Rosacea is a chronic inflammatory condition involving the central face. It may be persistent and is characterised by its red colour. Flushing and skin hypersensitivity are common complaints. Pimples may appear and can then be confused with acne.
This condition most often affects adults aged 30 to 60 and is common in those with fair skin and blue eyes. All types of rosacea requires treatment.
Cause of Rosacea
It is still uncertain, but involves a combination of genetic, environmental, vascular and inflammatory factors.

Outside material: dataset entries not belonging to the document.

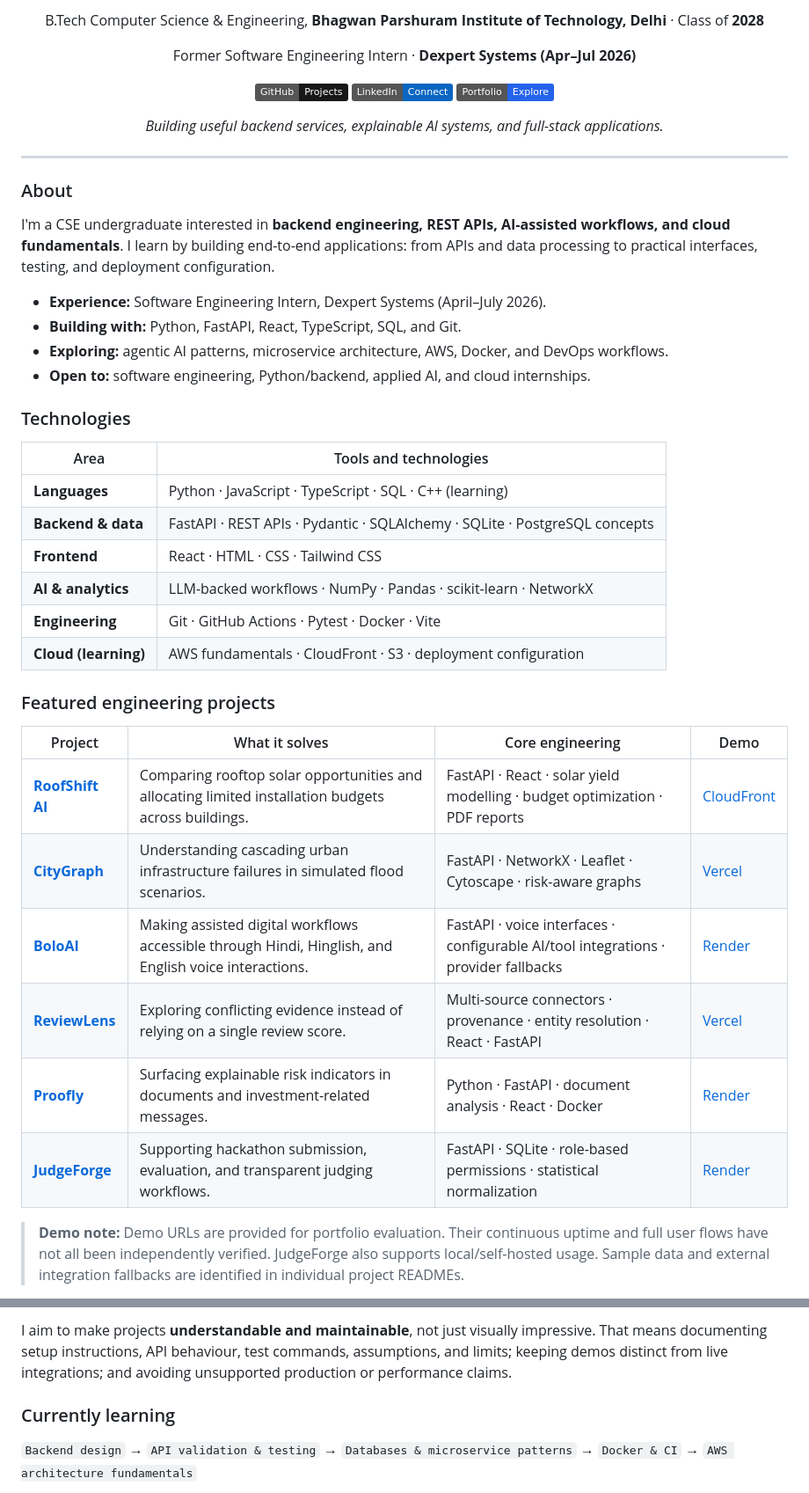
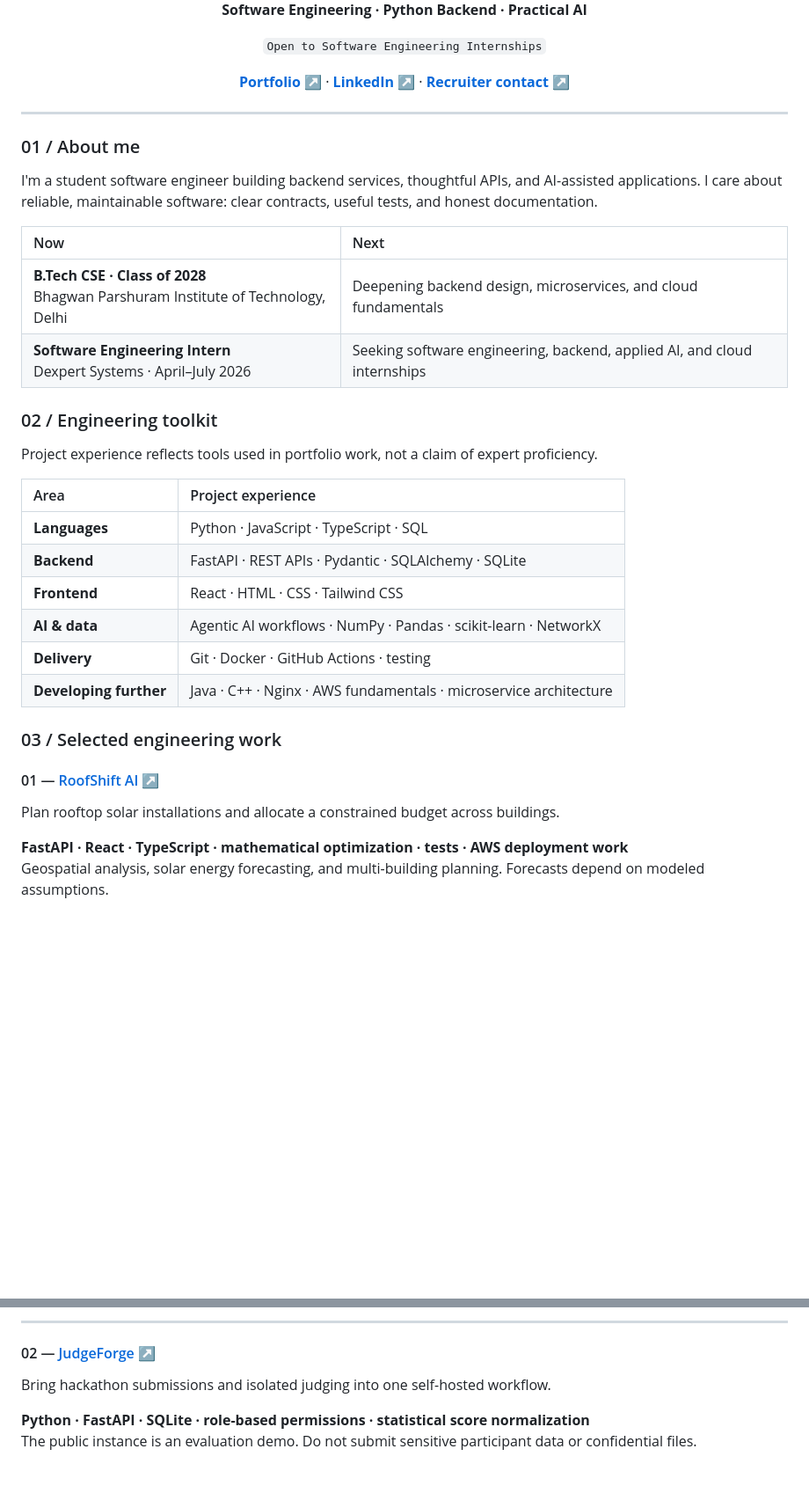
Before and after one commit to rajsalonia/opportunity-os, a Markdown page: README.md, 2 parts joined by grey strips. Shown at 88% size. Drawn GitHub-style; badges without logos; blank space fills up the shorter version.

Commit message:
design: rebuild recruiter-focused engineering profile

```diff
--- a/README.md
+++ b/README.md
@@ -6,46 +9,41 @@
 
-B.Tech Computer Science & Engineering, **Bhagwan Parshuram Institute of Technology, Delhi** · Class of **2028**
+**Software Engineering · Python Backend · Practical AI**
 
-Former Software Engineering Intern · **Dexpert Systems (Apr–Jul 2026)**
+`Open to Software Engineering Internships`
 
-[![GitHub](https://img.shields.io/badge/GitHub-Projects-181717?logo=github&logoColor=white)](https://github.com/rajsalonia) [![LinkedIn](https://img.shields.io/badge/LinkedIn-Connect-0A66C2?logo=linkedin&logoColor=white)](https://www.linkedin.com/in/rajsalonia) [![Portfolio](https://img.shields.io/badge/Portfolio-Explore-2563EB?logo=vercel&logoColor=white)](https://raj-salonia-portfolio.vercel.app/)
-
-*Building useful backend services, explainable AI systems, and full-stack applications.*
+[**Portfolio ↗**](https://raj-salonia-portfolio.vercel.app/) · [**LinkedIn ↗**](https://www.linkedin.com/in/rajsalonia) · [**Recruiter contact ↗**](https://www.linkedin.com/in/rajsalonia)
 
 </div>
 
 ---
 
-### About
+### 01 / About me
 
-I'm a CSE undergraduate interested in **backend engineering, REST APIs, AI-assisted workflows, and cloud fundamentals**. I learn by building end-to-end applications: from APIs and data processing to practical interfaces, testing, and deployment configuration.
+I'm a student software engineer building backend services, thoughtful APIs, and AI-assisted applications. I care about reliable, maintainable software: clear contracts, useful tests, and honest documentation.
 
-- **Experience:** Software Engineering Intern, Dexpert Systems (April–July 2026).
-- **Building with:** Python, FastAPI, React, TypeScript, SQL, and Git.
-- **Exploring:** agentic AI patterns, microservice architecture, AWS, Docker, and DevOps workflows.
-- **Open to:** software engineering, Python/backend, applied AI, and cloud internships.
+| Now | Next |
+| :--- | :--- |
+| **B.Tech CSE · Class of 2028**<br>Bhagwan Parshuram Institute of Technology, Delhi | Deepening backend design, microservices, and cloud fundamentals |
+| **Software Engineering Intern**<br>Dexpert Systems · April–July 2026 | Seeking software engineering, backend, applied AI, and cloud internships |
 
-### Technologies
+### 02 / Engineering toolkit
 
-| Area | Tools and technologies |
-| --- | --- |
-| **Languages** | Python · JavaScript · TypeScript · SQL · C++ (learning) |
-| **Backend & data** | FastAPI · REST APIs · Pydantic · SQLAlchemy · SQLite · PostgreSQL concepts |
+Project experience reflects tools used in portfolio work, not a claim of expert proficiency.
+
+| Area | Project experience |
+| :--- | :--- |
+| **Languages** | Python · JavaScript · TypeScript · SQL |
+| **Backend** | FastAPI · REST APIs · Pydantic · SQLAlchemy · SQLite |
 | **Frontend** | React · HTML · CSS · Tailwind CSS |
-| **AI & analytics** | LLM-backed workflows · NumPy · Pandas · scikit-learn · NetworkX |
-| **Engineering** | Git · GitHub Actions · Pytest · Docker · Vite |
-| **Cloud (learning)** | AWS fundamentals · CloudFront · S3 · deployment configuration |
+| **AI & data** | Agentic AI workflows · NumPy · Pandas · scikit-learn · NetworkX |
+| **Delivery** | Git · Docker · GitHub Actions · testing |
+| **Developing further** | Java · C++ · Nginx · AWS fundamentals · microservice architecture |
 
-### Featured engineering projects
+### 03 / Selected engineering work
 
-| Project | What it solves | Core engineering | Demo |
-| --- | --- | --- | --- |
-| **[RoofShift AI](https://github.com/rajsalonia/roofshift-ai)** | Comparing rooftop solar opportunities and allocating limited installation budgets across buildings. | FastAPI · React · solar yield modelling · budget optimization · PDF reports | [CloudFront](https://d2pxwgtcwn203c.cloudfront.net/) |
-| **[CityGraph](https://github.com/rajsalonia/citygraph)** | Understanding cascading urban infrastructure failures in simulated flood scenarios. | FastAPI · NetworkX · Leaflet · Cytoscape · risk-aware graphs | [Vercel](https://citygraph-intelligence.vercel.app/) |
-| **[BoloAI](https://github.com/rajsalonia/BoloAI)** | Making assisted digital workflows accessible through Hindi, Hinglish, and English voice interactions. | FastAPI · voice interfaces · configurable AI/tool integrations · provider fallbacks | [Render](https://boloai-web.onrender.com/) |
-| **[ReviewLens](https://github.com/rajsalonia/ReviewLens)** | Exploring conflicting evidence instead of relying on a single review score. | Multi-source connectors · provenance · entity resolution · React · FastAPI | [Vercel](https://review-lens-black.vercel.app/) |
-| **[Proofly](https://github.com/rajsalonia/document-forgery-ai)** | Surfacing explainable risk indicators in documents and investment-related messages. | Python · FastAPI · document analysis · React · Docker | [Render](https://proofly-app.onrender.com/) |
-| **[JudgeForge](https://github.com/rajsalonia/JudgeForge)** | Supporting hackathon submission, evaluation, and transparent judging workflows. | FastAPI · SQLite · role-based permissions · statistical normalization | [Render](https://judgeforge.onrender.com/) |
+#### 01 — [RoofShift AI ↗](https://github.com/rajsalonia/roofshift-ai)
+Plan rooftop solar installations and allocate a constrained budget across buildings.
 
-> **Demo note:** Demo URLs are provided for portfolio evaluation. Their continuous uptime and full user flows have not all been independently verified. JudgeForge also supports local/self-hosted usage. Sample data and external integration fallbacks are identified in individual project READMEs.
+**FastAPI · React · TypeScript · mathematical optimization · tests · AWS deployment work**
+Geospatial analysis, solar energy forecasting, and multi-building planning. Forecasts depend on modeled assumptions.
 
@@ -53,7 +51,9 @@ I'm a CSE undergraduate interested in **backend engineering, REST APIs, AI-assis
 
-I aim to make projects **understandable and maintainable**, not just visually impressive. That means documenting setup instructions, API behaviour, test commands, assumptions, and limits; keeping demos distinct from live integrations; and avoiding unsupported production or performance claims.
+---
 
-### Currently learning
+#### 02 — [JudgeForge ↗](https://github.com/rajsalonia/JudgeForge)
+Bring hackathon submissions and isolated judging into one self-hosted workflow.
 
-`Backend design` → `API validation & testing` → `Databases & microservice patterns` → `Docker & CI` → `AWS architecture fundamentals`
+**Python · FastAPI · SQLite · role-based permissions · statistical score normalization**
+The public instance is an evaluation demo. Do not submit sensitive participant data or confidential files.
 
```
Also changed, not shown: other parts of README.md (+57 -9 lines).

Blood vessels dilate causing an increase in bloodflow and fluid to leak into the dermis, increasing the inflammation. An increase in certain enzymes increase production of blood vessels, that contribute to inflammation and thickened, hardened skin.
Chronic exposure to ultraviolet radiation plays a part. Hair follicle mites are sometimes observed and the stomach bacterium, Helicobacter pylori, is also associated.
Rosacea may be aggravated by facial creams and topical steroids.
Types of Rosacea
- Persistent facial redness (erythematotelangiectatic)
- Acne-like lesions (papulopustular rosacea)
- Thickened skin and prominent pores (phymatous rosacea)
- Rosacea affecting the eyelids (ocular rosacea)
Characteristics of rosacea
- Frequent blushing or flushing
- Persistent red face and/or prominent blood vessels
- Red papules and pustules on the face
- Dry and flaky facial skin
- Aggravated by sun, hot and spicy food and alcohol
- Sensitive skin
- Red or gritty eyelid margins
- Enlarged nose with prominent pores
Conditions that may mimic Rosacea
Other conditions may look similar but require different treatment and special investigations
- Flushing due to other causes
- Ageing and sun-damaged skin
- Auto-immune disease
- General measures
- Minimise hot or spicy foods and alcohol
- Daily oil-free sunscreen
- Water-based facial creams and make-up
- Topical treatment of rosacea
- Longterm treatment
- Avoid topical steroids
- Oral treatment of rosacea
- Vascular laser